John McCluskey is a third-year Spanish and history major planning for graduate school. Amber Lux won’t rule out further study, but the social work major hopes to land a job once she graduates in May. McCluskey likes poring over old manuscripts. Lux, by contrast, enjoys helping elderly people.
They have different goals and interests, but both McCluskey and Lux have found University of Iowa certificate programs that further their academic and career objectives. McCluskey is pursuing a certificate in medieval studies, Lux a certificate in aging studies.
Most certificate programs are housed in the College of Liberal Arts and Sciences (CLAS), but they frequently draw on faculty from across campus. Aging studies faculty, for example, come from the Leisure Studies Program and School of Social Work in the CLAS, and from the College of Nursing and the College of Public Health.
“A group of faculty who have common interests will get together and decide they want to offer a certificate,” says Helena Dettmer, CLAS associate dean for academic programs and services, noting that this mix of academic expertise benefits students and faculty alike. “The more interdisciplinary a faculty member can be, the more it enhances his or her research to look at issues from multiple perspectives.”
The approach may be especially helpful in studying the European medieval period—or Middle Ages—which is generally said to encompass the fifth through the sixteenth centuries.

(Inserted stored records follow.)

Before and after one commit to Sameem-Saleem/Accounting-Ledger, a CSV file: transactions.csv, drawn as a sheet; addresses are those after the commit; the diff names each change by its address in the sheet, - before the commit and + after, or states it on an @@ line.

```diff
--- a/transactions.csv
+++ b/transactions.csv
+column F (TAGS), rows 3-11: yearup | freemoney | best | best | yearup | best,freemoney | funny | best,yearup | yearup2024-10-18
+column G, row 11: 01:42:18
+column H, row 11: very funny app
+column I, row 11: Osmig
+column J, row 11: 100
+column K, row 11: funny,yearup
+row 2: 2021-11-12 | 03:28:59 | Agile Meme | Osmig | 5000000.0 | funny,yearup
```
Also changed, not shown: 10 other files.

“Modern times in many ways begin with the Renaissance, so there is a greater historical divide between the Middle Ages and today,” says Glenn Ehrstine, associate professor of German and academic coordinator for the Medieval Studies Program. The program’s students usually come from English, history, language study, or art history, but they’re united by the belief that medieval echoes resonate in today’s world.
“They realize you can dig deeper and uncover the past, and that even the Middle Ages remain relevant to the 21st century if you know what questions to ask,” Ehrstine says.
McCluskey came to the University considering law school or graduate study, and the inter-disciplinary nature of medieval studies seemed suited to both. Now that he’s settled on the latter, he’s especially grateful for his experience.
“The faculty are very encouraging, and they provide good advice and references,” he says. “The certificate shows graduate schools that you’re interested in your field. While it won’t get you into grad school by itself, it certainly gives you the resources you need.”
Aging studies students are usually intent on practice in a health care or social service field, according to Richard MacNeil, professor of leisure studies and academic coordinator for the Aging Studies Program. “Most are interested in working with older adults,” he says. “We supplement the disciplines they are majoring in.”
Students enter the program to build professional skills or help address the needs of a graying population. “The third factor that motivates interest in this program is the fact that we’re all aging,” MacNeil says. “It’s the phenomenon we all share—hopefully, at least.”
Lux enrolled after taking the program’s introductory course, Basic Aspects of Aging. “One thing I like is that I can apply the knowledge to my own life,” she said. “I’ll be able to see in myself, and in the people around me, the things I’ve learned about.”
This semester, Lux is completing the program’s fieldwork requirement at RidgeView Assisted Living Community and MeadowView Memory Care Village in Cedar Rapids, Iowa. She plans to pursue a career that would let her work with older adults who have specific disabilities or dementia.
Students can opt for a minor in aging studies, and some do, MacNeil says, simply because they discover the program too late to complete the certificate. It’s a problem common to certificate programs, which tend to be small and are promoted largely by word of mouth.
“Parents can help by encouraging students to register for these programs,” said Ehrstine. “We can provide better advising and help students complete their requirements on time.”
Some certificate fields may sound esoteric or extremely specialized, but faculty say they provide capsule versions of the classic liberal arts education. “It’s in interdisciplinary programs like these that students gain for themselves a greater understanding of the world, a broader perspective, and the realization that there’s nothing new under the sun,” Ehrstine says.
by Lin Larson